# - Auto CAD Tutorial 2010 -

## 2.5 - OPEN THE HATCH AND FILL IT

 LESSON 2-1 PLANNING A PROJECT - OFFICE FLOOR PLAN LESSON 2-2 INTRODUCTION TO BLOCKS - CREATING AND INSERTING LESSON 2-3 ALIGN AND ROTATE LESSON 2-4 ATTRIBUTES - NON-GRAPHICAL INFORMATION LESSON 2-5 HATCHING - FILLING AREAS LESSON 2-6 WORKING WITH TEXT LESSON 2-7 POLYLINES LESSON 2-8 LAYOUT TABS LESSON 2-9 PARAMETRIC CONSTRAINTS LESSON 2-10 ELEVATION DRAWINGS

# Topics covered in this Lesson:

#### Hatch, Solid

Hatching in AutoCAD is a way of filling in areas of your drawing with a pre-formatted pattern to represent certain materials. It is usually used in sectional views. Starting with AutoCAD release 14, you can use a solid fill to completely fill in areas such as walls in a floor plan.

 Command Keystroke Icon Location Result Boundary Hatch Bhatch / H Home > Draw > Hatch Covers an area with a predefined pattern Hatch Edit HatchEdit / HE Home > Modify > Edit Hatch Edits an existing Hatch Solid Solid / SO None None Creates a solid filled shape

Draw a rectangle 10" by 10" and put a circle with 2" radius in the middle of it (remember the M2P OSnap?).

Start the Boundary Hatch by typing H <ENTER> . When you start the command, you will see this dialog box appear:

As usual, start at the top of the dialog box and work your way down. We're going to say that this is a cross section of piece of steel, so choose the predefined Hatch pattern called STEEL.

Now you want to pick the area to be hatched. Pick somewhere inside the rectangle, but outside of the circle and press <ENTER>.

Set the scale of the hatch to 6. This is just a number that works for this object. A larger number will make the hatch bigger (maybe so big you won't see it) and a smaller number can make the hatch so dense that it looks solid (try different numbers later to see if I'm wrong).

Make this "Associative" - this means that if you adjust the rectangle or circle, the hatch will automatically correct itself to the new boundary.

Finally, hit the Preview button to see if this is what you are after, it should match the image below.

Note that AutoCAD recognized the circle in the middle and didn't hatch over it. If the lines appear 'jagged', don't worry - it is a video display issue -the prints will come out clean and straight.

If you want to edit the hatch, the easiest way is to just double-click on it. (If you can't double-click on it, type in HE <ENTER>). This will bring up the same dialog box (almost) that you just used to create the hatch.
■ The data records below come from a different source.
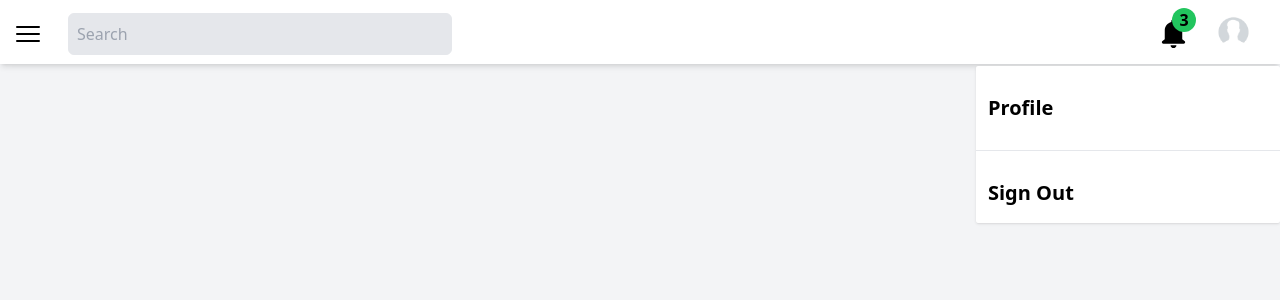
Repository: IssaMuiz/ifarmstock-admin
Page: /api/reset-password, after clicking the first element matching `div.hover\:bg-gray-100`
The author's editor kept a copy of each file at every save. The page is drawn from the files as they stood at one save, then again after the next save.
The browser window is 1280 px wide. The pictures show the whole page.
The page's requests for data from a server got no answer. The project was rebuilt for these pictures with package versions that can differ from the ones it lists, and the page was loaded fresh each time. The framework's server and built-in components were replaced by stand-ins that run in the browser. No one was signed in, and anything a server would have sent is missing. Also part of the build but not shown: next.config.mjs.

Above is the page before, as saved 2024-10-08 15:33:43.

### app/layout.tsx
import type { Metadata } from "next";
import localFont from "next/font/local";
import "./globals.css";
import ClientSessionProvider from "../components/clientSessionProvider";

const geistSans = localFont({
  src: "./fonts/GeistVF.woff",
  variable: "--font-geist-sans",
  weight: "100 900",
});
const geistMono = localFont({
  src: "./fonts/GeistMonoVF.woff",
  variable: "--font-geist-mono",
  weight: "100 900",
});

export const metadata: Metadata = {
  title: "iFarmStock-admin",
  description: "Generated by create next app",
};

export default function RootLayout({
  children,
}: Readonly<{
  children: React.ReactNode;
}>) {
  return (
    <html lang="en">
      <body
        className={`${geistSans.variable} ${geistMono.variable} antialiased mx-5 bg-gray-100`}
      >
        <ClientSessionProvider>{children}</ClientSessionProvider>
      </body>
    </html>
  );
}

### app/api/reset-password/page.tsx
"use client";
import React from "react";
import { useState } from "react";
import { useRouter } from "next/router";
import axios from "axios";

const ResetPassword = () => {
  const [password, setPassword] = useState("");
  const [message, setMessage] = useState("");

  const router = useRouter();
  const { token } = router.query;

  const handleSubmit = async (e: React.FormEvent) => {
    e.preventDefault();
    try {
      const res = await axios.post("/api/auth/reset-password", {
        token,
        password,
      });

      setMessage(res.data.message);
      router.push("/");
      // eslint-disable-next-line @typescript-eslint/no-unused-vars
    } catch (error) {
      setMessage("Error resetting password. Please try again");
    }
  };
  return (
    <div>
      <h2>Reset Password</h2>
      <form action="" onSubmit={handleSubmit}>
        <input
          type="password"
          placeholder="Enter new password"
          value={password}
          onChange={(e) => setPassword(e.target.value)}
          required
        />
        <button type="submit"> Reset Password</button>
      </form>
      {message && <p>{message}</p>}
    </div>
  );
};

export default ResetPassword;

### components/clientSessionProvider.tsx
"use client";

import { SessionProvider } from "next-auth/react";
import { ReactNode, useState } from "react";
import Navbar from "./navbar";
import Sidenav from "./sidenav";

export default function ClientSessionProvider({
  children,
}: {
  children: ReactNode;
}) {
  const [showSidebar, setShowSidenav] = useState(false);

  const toggleSidebar = () => {
    setShowSidenav((prev) => !prev);
  };
  return (
    <SessionProvider>
      <main className="flex ">
        <Sidenav showSidebar={showSidebar} />

        <div
          className={`fixed block md:hidden inset-0 bg-black transition-opacity duration-300 ease-in-out z-10 ${
            showSidebar
              ? "opacity-40 pointer-events-auto"
              : "opacity-0 pointer-events-none"
          }`}
          onClick={toggleSidebar}
        ></div>
        <section
          className={`relative z-0 transition-all duration-300 ease-in-out ${
            showSidebar ? "md:ml-80" : "w-full"
          }  flex-1`}
        >
          <Navbar toggleSidebar={toggleSidebar} showSidebar={showSidebar} />

          {children}
        </section>
      </main>
    </SessionProvider>
  );
}

### components/navbar.tsx
import React from "react";
import { useSession } from "next-auth/react";
import Image from "next/image";

interface ToggleSidebar {
  toggleSidebar: (event: React.MouseEvent<HTMLOrSVGElement>) => void;
  showSidebar: boolean;
}
const Navbar = ({ toggleSidebar, showSidebar }: ToggleSidebar) => {
  const { data: session } = useSession();
  return (
    <nav
      className={`bg-white h-16 fixed top-0 left-0 ${
        showSidebar ? "md:left-80" : "w-full"
      } right-0 shadow-md z-10 transition-all ease-in-out duration-300`}
    >
      <div className="mx-auto flex justify-between p-2">
        <div className="leftnav flex-1 flex gap-2 md:gap-5 items-center ">
          <svg
            onClick={toggleSidebar}
            xmlns="http://www.w3.org/2000/svg"
            viewBox="0 0 24 24"
            strokeWidth={1.5}
            stroke="currentColor"
            className="size-10 rounded-sm cursor-pointer p-1 hover:bg-gray-300"
          >
            <path
              strokeLinecap="round"
              strokeLinejoin="round"
              d="M3.75 6.75h16.5M3.75 12h16.5m-16.5 5.25h16.5"
            />
          </svg>

          <input
            type="text"
            placeholder="Search"
            className="p-2 bg-gray-200 rounded-md max-w-96 flex-1 border outline-none"
          />
        </div>
        <div className="right-nav flex items-center gap-1 md:gap-3 ml-2">
          <div className="relative cursor-pointer hover:bg-gray-300 rounded-sm p-2">
            <svg
              xmlns="http://www.w3.org/2000/svg"
              x="0px"
              y="0px"
              width="35"
              height="35"
              viewBox="0 0 24 24"
              className="fill:#1A1A1A;"
            >
              <path d="M 12 2 C 11.172 2 10.5 2.672 10.5 3.5 L 10.5 4.1953125 C 7.9131836 4.862095 6 7.2048001 6 10 L 6 16 L 4.4648438 17.15625 L 4.4628906 17.15625 A 1 1 0 0 0 4 18 A 1 1 0 0 0 5 19 L 12 19 L 19 19 A 1 1 0 0 0 20 18 A 1 1 0 0 0 19.537109 17.15625 L 18 16 L 18 10 C 18 7.2048001 16.086816 4.862095 13.5 4.1953125 L 13.5 3.5 C 13.5 2.672 12.828 2 12 2 z M 10 20 C 10 21.1 10.9 22 12 22 C 13.1 22 14 21.1 14 20 L 10 20 z"></path>
            </svg>
            <span className=" absolute flex items-center justify-center font-semibold top-0 left-6 bg-green-500 p-1 h-6 w-6 rounded-full">
              3
            </span>
          </div>
          <div className="relative ">
            <div className="cursor-pointer hover:bg-gray-100 flex items-center gap-2 ">
              <Image
                src={session?.user?.image || "/assets/images/avatar.png"}
                alt="profile-image"
                width={45}
                height={45}
                className="rounded-md p-1"
              />
              <div className=" flex-col hidden md:flex text-base p-1">
                <p className=" font-semibold">{session?.user?.name}</p>
                <p>{session?.user?.email}</p>
              </div>
            </div>
            <div className="bg-white shadow top-14 -right-2 absolute w-60 md:w-[19rem] text-xl font-semibold rounded-sm ">
              <div className="flex flex-col gap-5">
                <p className="hover:bg-gray-300 cursor-pointer px-3 py-2 mt-5 transition-all ease-in-out duration-300 ">
                  Profile
                </p>
                <hr />
                <p className="hover:bg-gray-300 cursor-pointer px-3 py-2 mb-2 transition-all ease-in-out duration-300 border-gray-300-">
                  Sign Out
                </p>
              </div>
            </div>
          </div>
        </div>
      </div>
    </nav>
  );
};

export default Navbar;

### components/sidenav.tsx
import React from "react";

interface Sidebar {
  showSidebar: boolean;
}
const Sidenav = ({ showSidebar }: Sidebar) => {
  return (
    <aside className="h-20 overflow-y-auto">
      <div
        className={`fixed w-80 overflow-x-hidden scrollbar  overflow-auto z-20 left-0 top-0 bottom-0 transform transition-transform duration-300  bg-gray-600 ${
          showSidebar ? "translate-x-0" : "-translate-x-full"
        }`}
      >
        <div className="bg-green-600 h-16 flex items-center gap-2 font-bold justify-center">
          <p className="text-2xl">iFarmStock</p>
          <p className="bg-white p-1 rounded-sm font-semibold text-sm">ADMIN</p>
        </div>
        <div className="flex flex-col items-start gap-6 text-white text-xl font-semibold mt-10">
          <div className="flex gap-5 w-full items-center py-3 px-6 hover:bg-gray-500 cursor-pointer">
            <svg
              width="30px"
              height="30px"
              viewBox="0 0 24 24"
              fill="none"
              xmlns="http://www.w3.org/2000/svg"
            >
              <path
                d="M21.54 19.25H21.31C21.2159 19.2194 21.1288 19.1706 21.0537 19.1062C20.9785 19.0418 20.9169 18.9632 20.8723 18.8749C20.8277 18.7866 20.8009 18.6903 20.7937 18.5917C20.7864 18.493 20.7988 18.3939 20.83 18.3C21.2622 16.9152 21.3626 15.4482 21.1231 14.0175C20.8837 12.5868 20.3111 11.2324 19.4516 10.0638C18.5921 8.89521 17.4698 7.94514 16.1754 7.29034C14.8809 6.63553 13.4506 6.29435 12 6.29435C10.5494 6.29435 9.11906 6.63553 7.82462 7.29034C6.53019 7.94514 5.4079 8.89521 4.54841 10.0638C3.68892 11.2324 3.11633 12.5868 2.87688 14.0175C2.63743 15.4482 2.73784 16.9152 3.17 18.3C3.21197 18.396 3.23338 18.4997 3.23284 18.6044C3.2323 18.7092 3.20983 18.8126 3.16687 18.9082C3.12391 19.0037 3.06142 19.0892 2.98341 19.1591C2.90541 19.229 2.81363 19.2818 2.71398 19.314C2.61434 19.3463 2.50903 19.3574 2.40485 19.3465C2.30068 19.3356 2.19994 19.303 2.10912 19.2508C2.01831 19.1986 1.93943 19.128 1.87758 19.0434C1.81573 18.9589 1.77226 18.8624 1.75 18.76C1.28255 17.2814 1.14055 15.7191 1.33375 14.1804C1.52694 12.6417 2.05074 11.1631 2.86922 9.84591C3.68769 8.52873 4.78146 7.40423 6.07545 6.54957C7.36945 5.69492 8.83303 5.13034 10.3658 4.89459C11.8985 4.65884 13.4641 4.7575 14.9551 5.1838C16.4461 5.61009 17.8273 6.35393 19.0037 7.36426C20.1802 8.3746 21.1241 9.62751 21.7708 11.037C22.4174 12.4465 22.7515 13.9792 22.75 15.53C22.75 16.6259 22.5814 17.7154 22.25 18.76C22.1977 18.9057 22.1011 19.0313 21.9738 19.1192C21.8464 19.2071 21.6947 19.2528 21.54 19.25Z"
                fill="#ffffff"
              />
              <path
                d="M21.54 19.25H2.45999C2.26108 19.25 2.07031 19.171 1.92966 19.0303C1.78901 18.8897 1.70999 18.6989 1.70999 18.5C1.70999 18.3011 1.78901 18.1103 1.92966 17.9697C2.07031 17.829 2.26108 17.75 2.45999 17.75H21.54C21.7389 17.75 21.9297 17.829 22.0703 17.9697C22.211 18.1103 22.29 18.3011 22.29 18.5C22.29 18.6989 22.211 18.8897 22.0703 19.0303C21.9297 19.171 21.7389 19.25 21.54 19.25Z"
                fill="#ffffff"
              />
              <path
                d="M12 16.25C11.9015 16.2505 11.8038 16.2312 11.7128 16.1935C11.6218 16.1557 11.5392 16.1001 11.47 16.03C11.3295 15.8894 11.2507 15.6988 11.2507 15.5C11.2507 15.3013 11.3295 15.1106 11.47 14.97L15.47 10.97C15.613 10.8661 15.788 10.8161 15.9643 10.8287C16.1406 10.8413 16.3067 10.9157 16.4335 11.0389C16.5602 11.162 16.6394 11.326 16.6571 11.5018C16.6747 11.6777 16.6297 11.8541 16.53 12L12.53 16C12.4633 16.0756 12.3819 16.1367 12.2908 16.1797C12.1997 16.2227 12.1007 16.2466 12 16.25Z"
                fill="#ffffff"
              />
            </svg>
            <p>Dashboard</p>
          </div>
          <div className="flex gap-5 w-full items-center py-3 px-6 hover:bg-gray-500 cursor-pointer">
            <svg
              xmlns="http://www.w3.org/2000/svg"
              fill="none"
              viewBox="0 0 24 24"
              strokeWidth={1.5}
              stroke="currentColor"
              className="size-7"
            >
              <path
                strokeLinecap="round"
                strokeLinejoin="round"
                d="M6 6.878V6a2.25 2.25 0 0 1 2.25-2.25h7.5A2.25 2.25 0 0 1 18 6v.878m-12 0c.235-.083.487-.128.75-.128h10.5c.263 0 .515.045.75.128m-12 0A2.25 2.25 0 0 0 4.5 9v.878m13.5-3A2.25 2.25 0 0 1 19.5 9v.878m0 0a2.246 2.246 0 0 0-.75-.128H5.25c-.263 0-.515.045-.75.128m15 0A2.25 2.25 0 0 1 21 12v6a2.25 2.25 0 0 1-2.25 2.25H5.25A2.25 2.25 0 0 1 3 18v-6c0-.98.626-1.813 1.5-2.122"
              />
            </svg>

            <p>Products</p>
          </div>
          <div className="flex gap-5 w-full items-center py-3 px-6 hover:bg-gray-500 cursor-pointer">
            <svg
              xmlns="http://www.w3.org/2000/svg"
              fill="none"
              viewBox="0 0 24 24"
              strokeWidth={1.5}
              stroke="currentColor"
              className="size-7"
            >
              <path
                strokeLinecap="round"
                strokeLinejoin="round"
                d="M20.25 6.375c0 2.278-3.694 4.125-8.25 4.125S3.75 8.653 3.75 6.375m16.5 0c0-2.278-3.694-4.125-8.25-4.125S3.75 4.097 3.75 6.375m16.5 0v11.25c0 2.278-3.694 4.125-8.25 4.125s-8.25-1.847-8.25-4.125V6.375m16.5 0v3.75m-16.5-3.75v3.75m16.5 0v3.75C20.25 16.153 16.556 18 12 18s-8.25-1.847-8.25-4.125v-3.75m16.5 0c0 2.278-3.694 4.125-8.25 4.125s-8.25-1.847-8.25-4.125"
              />
            </svg>

            <p>Categories</p>
          </div>
          <div className="flex gap-5 w-full items-center py-3 px-6 hover:bg-gray-500 cursor-pointer">
            <svg
              xmlns="http://www.w3.org/2000/svg"
              fill="none"
              viewBox="0 0 24 24"
              strokeWidth={1.5}
              stroke="currentColor"
              className="size-7"
            >
              <path
                strokeLinecap="round"
                strokeLinejoin="round"
                d="M2.25 3h1.386c.51 0 .955.343 1.087.835l.383 1.437M7.5 14.25a3 3 0 0 0-3 3h15.75m-12.75-3h11.218c1.121-2.3 2.1-4.684 2.924-7.138a60.114 60.114 0 0 0-16.536-1.84M7.5 14.25 5.106 5.272M6 20.25a.75.75 0 1 1-1.5 0 .75.75 0 0 1 1.5 0Zm12.75 0a.75.75 0 1 1-1.5 0 .75.75 0 0 1 1.5 0Z"
              />
            </svg>

            <p>Orders</p>
          </div>
          <div className="flex gap-5 w-full items-center py-3 px-6 hover:bg-gray-500 cursor-pointer">
            <svg
              xmlns="http://www.w3.org/2000/svg"
              fill="none"
              viewBox="0 0 24 24"
              strokeWidth={1.5}
              stroke="currentColor"
              className="size-7"
            >
              <path
                strokeLinecap="round"
                strokeLinejoin="round"
                d="M15.75 6a3.75 3.75 0 1 1-7.5 0 3.75 3.75 0 0 1 7.5 0ZM4.501 20.118a7.5 7.5 0 0 1 14.998 0A17.933 17.933 0 0 1 12 21.75c-2.676 0-5.216-.584-7.499-1.632Z"
              />
            </svg>

            <p>Customers</p>
          </div>
          <div className="flex gap-5 w-full items-center py-3 px-6 hover:bg-gray-500 cursor-pointer">
            <svg
              xmlns="http://www.w3.org/2000/svg"
              fill="none"
              viewBox="0 0 24 24"
              strokeWidth={1.5}
              stroke="currentColor"
              className="size-7"
            >
              <path
                strokeLinecap="round"
                strokeLinejoin="round"
                d="M9.594 3.94c.09-.542.56-.94 1.11-.94h2.593c.55 0 1.02.398 1.11.94l.213 1.281c.063.374.313.686.645.87.074.04.147.083.22.127.325.196.72.257 1.075.124l1.217-.456a1.125 1.125 0 0 1 1.37.49l1.296 2.247a1.125 1.125 0 0 1-.26 1.431l-1.003.827c-.293.241-.438.613-.43.992a7.723 7.723 0 0 1 0 .255c-.008.378.137.75.43.991l1.004.827c.424.35.534.955.26 1.43l-1.298 2.247a1.125 1.125 0 0 1-1.369.491l-1.217-.456c-.355-.133-.75-.072-1.076.124a6.47 6.47 0 0 1-.22.128c-.331.183-.581.495-.644.869l-.213 1.281c-.09.543-.56.94-1.11.94h-2.594c-.55 0-1.019-.398-1.11-.94l-.213-1.281c-.062-.374-.312-.686-.644-.87a6.52 6.52 0 0 1-.22-.127c-.325-.196-.72-.257-1.076-.124l-1.217.456a1.125 1.125 0 0 1-1.369-.49l-1.297-2.247a1.125 1.125 0 0 1 .26-1.431l1.004-.827c.292-.24.437-.613.43-.991a6.932 6.932 0 0 1 0-.255c.007-.38-.138-.751-.43-.992l-1.004-.827a1.125 1.125 0 0 1-.26-1.43l1.297-2.247a1.125 1.125 0 0 1 1.37-.491l1.216.456c.356.133.751.072 1.076-.124.072-.044.146-.086.22-.128.332-.183.582-.495.644-.869l.214-1.28Z"
              />
              <path
                strokeLinecap="round"
                strokeLinejoin="round"
                d="M15 12a3 3 0 1 1-6 0 3 3 0 0 1 6 0Z"
              />
            </svg>

            <p>Settings</p>
          </div>
        </div>
      </div>
    </aside>
  );
};

export default Sidenav;

Loaded but not shown: app/globals.css (common file); tailwind.config.ts (common file)

After the next save:
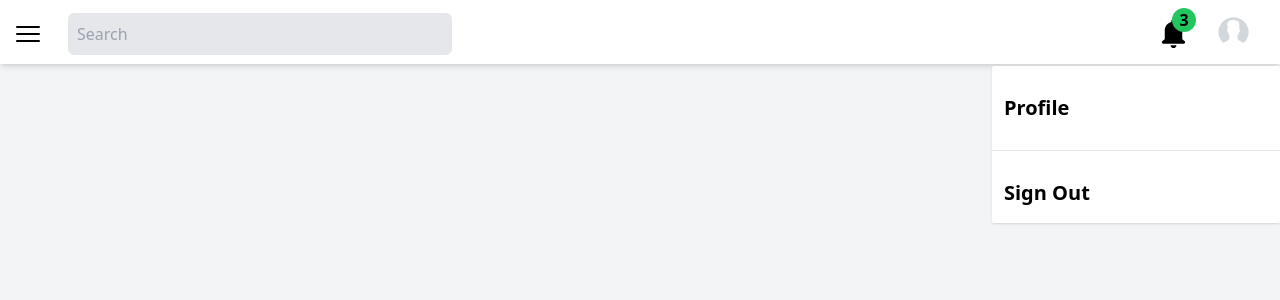
Saved 106 s later.
--- a/components/navbar.tsx
+++ b/components/navbar.tsx
@@ -68,7 +68,7 @@ const Navbar = ({ toggleSidebar, showSidebar }: ToggleSidebar) => {
                 <p>{session?.user?.email}</p>
               </div>
             </div>
-            <div className="bg-white shadow top-14 -right-2 absolute w-60 md:w-[19rem] text-xl font-semibold rounded-sm ">
+            <div className="bg-white shadow top-14 -right-2 absolute w-60 md:w-[18rem] text-xl font-semibold rounded-sm ">
               <div className="flex flex-col gap-5">
                 <p className="hover:bg-gray-300 cursor-pointer px-3 py-2 mt-5 transition-all ease-in-out duration-300 ">
                   Profile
Try different settings in the Hatch Edit dialog box and preview the results.

To see what "Hatch Association" is, pick on the rectangle (be careful not to select the hatch) and you'll see 4 squares appear on the corners. Click and drag one of the corners and release it. If you hatch is associative, it will update to the new shape.

TIPS:
For monochrome printing: If you are using a solid hatch, make the hatch WHITE so that it will print out as a solid black, any other color could appear gray (with lines) when printed.

If you have one hatch area drawn and want it to match the hatch of another, use the "Inherit Properties" button on the Hatch Edit dialog box. Try this by creating 2 different hatch styles in different objects.

In recent versions of AutoCAD, you can add a 2 color gradient to an object. Look for the "Gradient" tab at the top of the Hatch dialog boxes. Below is a sample of a really basic 2D 'rendering' using this method. Pick on the gradient tab of the hatch dialog box.

You can create custom hatch patterns, or find custom ones available on the internet. Another site offers some free ones as well as extensive collections for sale.

Hatches can be exploded - but be VERY careful if you do this. In fact, don't explode hatch patterns unless you really need to as you will get 100's of lines instead of 1 hatch.

There is a setting in the Options dialog box under the drafting tab that allows you to turn on or off the ability to snap to hatch objects. Off is the default.

## Solid

Here is another command that can sometimes be easier than the hatch. Solid allows you draw an solid filled object like you would a Line. For this example, draw a rectangle of any size. Start the SOLID command. Pick 3 corners of the rectangle and press Enter. You should end up with something like this:

Extra Practice: Complete this drawing and copy the gradient hatches shown in this image.

Extra Practice: Draw this shape and hatch each possible section. It could look something like this when it is done (check that you hatched all areas and the scale is correct.

Bonus Practice: Here's a real world example to practice many of the skill that you have learned so far (including hatching). Duplicate this drawing from the National Forest Service.